#### Work item:
An exact copy of the listing below is needed, with no pictures in it.

===== Data for the task =====

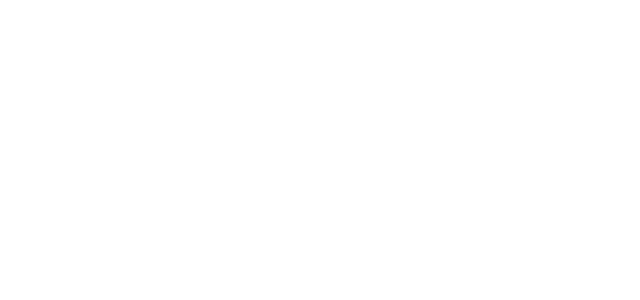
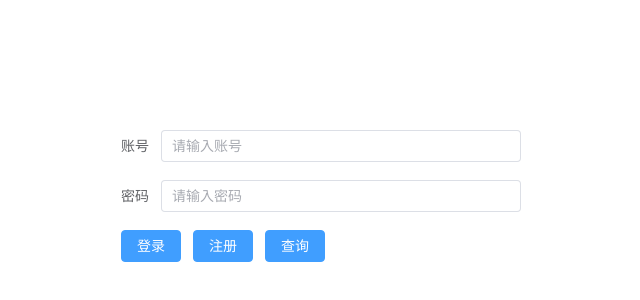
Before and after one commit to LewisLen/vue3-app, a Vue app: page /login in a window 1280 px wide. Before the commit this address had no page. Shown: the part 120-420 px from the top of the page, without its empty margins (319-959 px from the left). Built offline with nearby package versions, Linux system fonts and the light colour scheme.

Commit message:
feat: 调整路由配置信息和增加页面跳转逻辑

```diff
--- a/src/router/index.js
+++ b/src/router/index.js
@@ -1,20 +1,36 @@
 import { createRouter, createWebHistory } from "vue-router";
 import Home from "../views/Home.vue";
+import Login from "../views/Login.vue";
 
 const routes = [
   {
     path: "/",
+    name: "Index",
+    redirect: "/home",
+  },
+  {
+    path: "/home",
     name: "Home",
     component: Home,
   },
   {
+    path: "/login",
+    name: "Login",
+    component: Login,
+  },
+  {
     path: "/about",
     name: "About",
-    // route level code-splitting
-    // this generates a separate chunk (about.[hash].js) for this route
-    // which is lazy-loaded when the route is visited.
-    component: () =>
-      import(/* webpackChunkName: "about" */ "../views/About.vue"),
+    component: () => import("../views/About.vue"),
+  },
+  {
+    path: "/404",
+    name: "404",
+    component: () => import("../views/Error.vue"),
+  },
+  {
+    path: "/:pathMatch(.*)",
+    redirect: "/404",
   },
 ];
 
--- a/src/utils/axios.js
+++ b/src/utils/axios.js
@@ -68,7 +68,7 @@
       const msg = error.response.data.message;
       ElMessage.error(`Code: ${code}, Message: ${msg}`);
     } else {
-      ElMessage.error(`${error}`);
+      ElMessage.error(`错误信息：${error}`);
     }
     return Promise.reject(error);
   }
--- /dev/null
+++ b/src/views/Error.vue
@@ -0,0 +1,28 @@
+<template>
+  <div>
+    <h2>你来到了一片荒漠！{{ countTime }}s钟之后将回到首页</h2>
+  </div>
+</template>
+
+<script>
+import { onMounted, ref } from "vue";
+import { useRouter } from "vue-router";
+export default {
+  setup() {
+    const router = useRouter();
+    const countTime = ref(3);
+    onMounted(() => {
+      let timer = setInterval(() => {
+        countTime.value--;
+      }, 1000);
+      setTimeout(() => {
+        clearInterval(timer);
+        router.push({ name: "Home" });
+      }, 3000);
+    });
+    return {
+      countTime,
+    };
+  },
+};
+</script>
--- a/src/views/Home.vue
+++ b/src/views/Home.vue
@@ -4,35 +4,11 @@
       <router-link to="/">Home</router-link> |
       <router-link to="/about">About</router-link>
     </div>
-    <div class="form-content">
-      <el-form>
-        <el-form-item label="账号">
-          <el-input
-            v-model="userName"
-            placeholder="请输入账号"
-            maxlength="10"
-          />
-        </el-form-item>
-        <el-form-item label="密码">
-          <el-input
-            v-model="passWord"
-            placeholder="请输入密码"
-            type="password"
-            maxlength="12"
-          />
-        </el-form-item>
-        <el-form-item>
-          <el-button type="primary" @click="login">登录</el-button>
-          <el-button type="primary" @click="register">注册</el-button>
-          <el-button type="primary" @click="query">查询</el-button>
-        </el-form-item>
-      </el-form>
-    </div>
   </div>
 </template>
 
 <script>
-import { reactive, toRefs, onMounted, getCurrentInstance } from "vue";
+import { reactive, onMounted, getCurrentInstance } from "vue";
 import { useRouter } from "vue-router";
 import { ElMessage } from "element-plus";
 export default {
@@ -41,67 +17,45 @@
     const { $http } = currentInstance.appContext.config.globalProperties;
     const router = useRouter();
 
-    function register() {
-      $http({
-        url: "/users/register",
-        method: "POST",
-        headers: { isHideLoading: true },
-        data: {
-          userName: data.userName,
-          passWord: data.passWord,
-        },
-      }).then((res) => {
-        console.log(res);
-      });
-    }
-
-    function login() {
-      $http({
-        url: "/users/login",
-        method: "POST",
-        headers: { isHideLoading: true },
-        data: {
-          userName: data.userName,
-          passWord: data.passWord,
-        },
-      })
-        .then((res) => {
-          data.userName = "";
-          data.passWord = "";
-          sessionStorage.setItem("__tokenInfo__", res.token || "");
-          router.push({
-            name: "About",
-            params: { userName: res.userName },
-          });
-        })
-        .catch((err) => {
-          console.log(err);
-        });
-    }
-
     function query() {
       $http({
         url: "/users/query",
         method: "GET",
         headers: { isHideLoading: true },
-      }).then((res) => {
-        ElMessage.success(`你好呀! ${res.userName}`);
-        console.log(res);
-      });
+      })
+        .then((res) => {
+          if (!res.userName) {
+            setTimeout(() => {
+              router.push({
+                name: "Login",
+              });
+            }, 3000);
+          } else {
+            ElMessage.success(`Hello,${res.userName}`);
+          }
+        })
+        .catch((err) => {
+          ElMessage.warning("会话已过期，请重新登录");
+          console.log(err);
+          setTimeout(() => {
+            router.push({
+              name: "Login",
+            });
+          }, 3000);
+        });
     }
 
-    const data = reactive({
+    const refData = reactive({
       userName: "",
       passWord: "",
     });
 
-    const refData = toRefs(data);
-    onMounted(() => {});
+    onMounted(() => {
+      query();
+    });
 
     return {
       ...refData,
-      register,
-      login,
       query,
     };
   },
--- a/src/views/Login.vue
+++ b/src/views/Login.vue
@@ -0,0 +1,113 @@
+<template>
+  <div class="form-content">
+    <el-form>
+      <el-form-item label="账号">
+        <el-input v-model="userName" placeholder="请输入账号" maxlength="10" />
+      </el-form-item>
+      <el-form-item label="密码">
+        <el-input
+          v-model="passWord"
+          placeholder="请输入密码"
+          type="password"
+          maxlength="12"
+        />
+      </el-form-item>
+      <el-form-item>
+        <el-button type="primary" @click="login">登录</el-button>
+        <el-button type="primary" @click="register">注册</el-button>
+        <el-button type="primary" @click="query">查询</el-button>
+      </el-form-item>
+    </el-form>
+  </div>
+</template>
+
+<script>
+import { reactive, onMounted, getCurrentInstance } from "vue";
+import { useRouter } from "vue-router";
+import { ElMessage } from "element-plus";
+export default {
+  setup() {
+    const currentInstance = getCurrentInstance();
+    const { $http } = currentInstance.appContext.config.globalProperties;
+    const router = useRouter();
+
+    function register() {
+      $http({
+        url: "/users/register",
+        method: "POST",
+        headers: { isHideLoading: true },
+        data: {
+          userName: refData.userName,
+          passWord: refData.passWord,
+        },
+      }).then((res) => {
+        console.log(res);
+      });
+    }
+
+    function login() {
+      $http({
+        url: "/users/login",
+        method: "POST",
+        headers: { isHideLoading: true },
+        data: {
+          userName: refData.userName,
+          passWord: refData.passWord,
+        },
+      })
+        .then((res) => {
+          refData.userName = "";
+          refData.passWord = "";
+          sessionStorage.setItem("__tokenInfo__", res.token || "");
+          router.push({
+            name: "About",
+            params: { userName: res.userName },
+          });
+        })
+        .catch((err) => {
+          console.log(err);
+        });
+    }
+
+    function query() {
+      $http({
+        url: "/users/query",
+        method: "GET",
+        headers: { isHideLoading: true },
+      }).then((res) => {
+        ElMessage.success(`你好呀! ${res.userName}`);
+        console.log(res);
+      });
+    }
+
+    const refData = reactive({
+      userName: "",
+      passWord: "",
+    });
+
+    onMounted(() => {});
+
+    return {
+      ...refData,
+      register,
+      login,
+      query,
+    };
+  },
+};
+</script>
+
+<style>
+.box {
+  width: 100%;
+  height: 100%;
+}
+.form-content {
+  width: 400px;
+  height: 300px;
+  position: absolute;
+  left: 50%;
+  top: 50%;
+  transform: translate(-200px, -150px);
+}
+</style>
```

=====

#### Your response:
Before and after one commit to LewisLen/vue3-app, a Vue app: page /login in a window 1280 px wide. Before the commit this address had no page. Shown: the part 120-420 px from the top of the page, without its empty margins (319-959 px from the left). Built offline with nearby package versions, Linux system fonts and the light colour scheme.

Commit message:
feat: 调整路由配置信息和增加页面跳转逻辑

```diff
--- a/src/router/index.js
+++ b/src/router/index.js
@@ -1,20 +1,36 @@
 import { createRouter, createWebHistory } from "vue-router";
 import Home from "../views/Home.vue";
+import Login from "../views/Login.vue";
 
 const routes = [
   {
     path: "/",
+    name: "Index",
+    redirect: "/home",
+  },
+  {
+    path: "/home",
     name: "Home",
     component: Home,
   },
   {
+    path: "/login",
+    name: "Login",
+    component: Login,
+  },
+  {
     path: "/about",
     name: "About",
-    // route level code-splitting
-    // this generates a separate chunk (about.[hash].js) for this route
-    // which is lazy-loaded when the route is visited.
-    component: () =>
-      import(/* webpackChunkName: "about" */ "../views/About.vue"),
+    component: () => import("../views/About.vue"),
+  },
+  {
+    path: "/404",
+    name: "404",
+    component: () => import("../views/Error.vue"),
+  },
+  {
+    path: "/:pathMatch(.*)",
+    redirect: "/404",
   },
 ];
 
--- a/src/utils/axios.js
+++ b/src/utils/axios.js
@@ -68,7 +68,7 @@
       const msg = error.response.data.message;
       ElMessage.error(`Code: ${code}, Message: ${msg}`);
     } else {
-      ElMessage.error(`${error}`);
+      ElMessage.error(`错误信息：${error}`);
     }
     return Promise.reject(error);
   }
--- /dev/null
+++ b/src/views/Error.vue
@@ -0,0 +1,28 @@
+<template>
+  <div>
+    <h2>你来到了一片荒漠！{{ countTime }}s钟之后将回到首页</h2>
+  </div>
+</template>
+
+<script>
+import { onMounted, ref } from "vue";
+import { useRouter } from "vue-router";
+export default {
+  setup() {
+    const router = useRouter();
+    const countTime = ref(3);
+    onMounted(() => {
+      let timer = setInterval(() => {
+        countTime.value--;
+      }, 1000);
+      setTimeout(() => {
+        clearInterval(timer);
+        router.push({ name: "Home" });
+      }, 3000);
+    });
+    return {
+      countTime,
+    };
+  },
+};
+</script>
--- a/src/views/Home.vue
+++ b/src/views/Home.vue
@@ -4,35 +4,11 @@
       <router-link to="/">Home</router-link> |
       <router-link to="/about">About</router-link>
     </div>
-    <div class="form-content">
-      <el-form>
-        <el-form-item label="账号">
-          <el-input
-            v-model="userName"
-            placeholder="请输入账号"
-            maxlength="10"
-          />
-        </el-form-item>
-        <el-form-item label="密码">
-          <el-input
-            v-model="passWord"
-            placeholder="请输入密码"
-            type="password"
-            maxlength="12"
-          />
-        </el-form-item>
-        <el-form-item>
-          <el-button type="primary" @click="login">登录</el-button>
-          <el-button type="primary" @click="register">注册</el-button>
-          <el-button type="primary" @click="query">查询</el-button>
-        </el-form-item>
-      </el-form>
-    </div>
   </div>
 </template>
 
 <script>
-import { reactive, toRefs, onMounted, getCurrentInstance } from "vue";
+import { reactive, onMounted, getCurrentInstance } from "vue";
 import { useRouter } from "vue-router";
 import { ElMessage } from "element-plus";
 export default {
@@ -41,67 +17,45 @@
     const { $http } = currentInstance.appContext.config.globalProperties;
     const router = useRouter();
 
-    function register() {
-      $http({
-        url: "/users/register",
-        method: "POST",
-        headers: { isHideLoading: true },
-        data: {
-          userName: data.userName,
-          passWord: data.passWord,
-        },
-      }).then((res) => {
-        console.log(res);
-      });
-    }
-
-    function login() {
-      $http({
-        url: "/users/login",
-        method: "POST",
-        headers: { isHideLoading: true },
-        data: {
-          userName: data.userName,
-          passWord: data.passWord,
-        },
-      })
-        .then((res) => {
-          data.userName = "";
-          data.passWord = "";
-          sessionStorage.setItem("__tokenInfo__", res.token || "");
-          router.push({
-            name: "About",
-            params: { userName: res.userName },
-          });
-        })
-        .catch((err) => {
-          console.log(err);
-        });
-    }
-
     function query() {
       $http({
         url: "/users/query",
         method: "GET",
         headers: { isHideLoading: true },
-      }).then((res) => {
-        ElMessage.success(`你好呀! ${res.userName}`);
-        console.log(res);
-      });
+      })
+        .then((res) => {
+          if (!res.userName) {
+            setTimeout(() => {
+              router.push({
+                name: "Login",
+              });
+            }, 3000);
+          } else {
+            ElMessage.success(`Hello,${res.userName}`);
+          }
+        })
+        .catch((err) => {
+          ElMessage.warning("会话已过期，请重新登录");
+          console.log(err);
+          setTimeout(() => {
+            router.push({
+              name: "Login",
+            });
+          }, 3000);
+        });
     }
 
-    const data = reactive({
+    const refData = reactive({
       userName: "",
       passWord: "",
     });
 
-    const refData = toRefs(data);
-    onMounted(() => {});
+    onMounted(() => {
+      query();
+    });
 
     return {
       ...refData,
-      register,
-      login,
       query,
     };
   },
--- a/src/views/Login.vue
+++ b/src/views/Login.vue
@@ -0,0 +1,113 @@
+<template>
+  <div class="form-content">
+    <el-form>
+      <el-form-item label="账号">
+        <el-input v-model="userName" placeholder="请输入账号" maxlength="10" />
+      </el-form-item>
+      <el-form-item label="密码">
+        <el-input
+          v-model="passWord"
+          placeholder="请输入密码"
+          type="password"
+          maxlength="12"
+        />
+      </el-form-item>
+      <el-form-item>
+        <el-button type="primary" @click="login">登录</el-button>
+        <el-button type="primary" @click="register">注册</el-button>
+        <el-button type="primary" @click="query">查询</el-button>
+      </el-form-item>
+    </el-form>
+  </div>
+</template>
+
+<script>
+import { reactive, onMounted, getCurrentInstance } from "vue";
+import { useRouter } from "vue-router";
+import { ElMessage } from "element-plus";
+export default {
+  setup() {
+    const currentInstance = getCurrentInstance();
+    const { $http } = currentInstance.appContext.config.globalProperties;
+    const router = useRouter();
+
+    function register() {
+      $http({
+        url: "/users/register",
+        method: "POST",
+        headers: { isHideLoading: true },
+        data: {
+          userName: refData.userName,
+          passWord: refData.passWord,
+        },
+      }).then((res) => {
+        console.log(res);
+      });
+    }
+
+    function login() {
+      $http({
+        url: "/users/login",
+        method: "POST",
+        headers: { isHideLoading: true },
+        data: {
+          userName: refData.userName,
+          passWord: refData.passWord,
+        },
+      })
+        .then((res) => {
+          refData.userName = "";
+          refData.passWord = "";
+          sessionStorage.setItem("__tokenInfo__", res.token || "");
+          router.push({
+            name: "About",
+            params: { userName: res.userName },
+          });
+        })
+        .catch((err) => {
+          console.log(err);
+        });
+    }
+
+    function query() {
+      $http({
+        url: "/users/query",
+        method: "GET",
+        headers: { isHideLoading: true },
+      }).then((res) => {
+        ElMessage.success(`你好呀! ${res.userName}`);
+        console.log(res);
+      });
+    }
+
+    const refData = reactive({
+      userName: "",
+      passWord: "",
+    });
+
+    onMounted(() => {});
+
+    return {
+      ...refData,
+      register,
+      login,
+      query,
+    };
+  },
+};
+</script>
+
+<style>
+.box {
+  width: 100%;
+  height: 100%;
+}
+.form-content {
+  width: 400px;
+  height: 300px;
+  position: absolute;
+  left: 50%;
+  top: 50%;
+  transform: translate(-200px, -150px);
+}
+</style>
```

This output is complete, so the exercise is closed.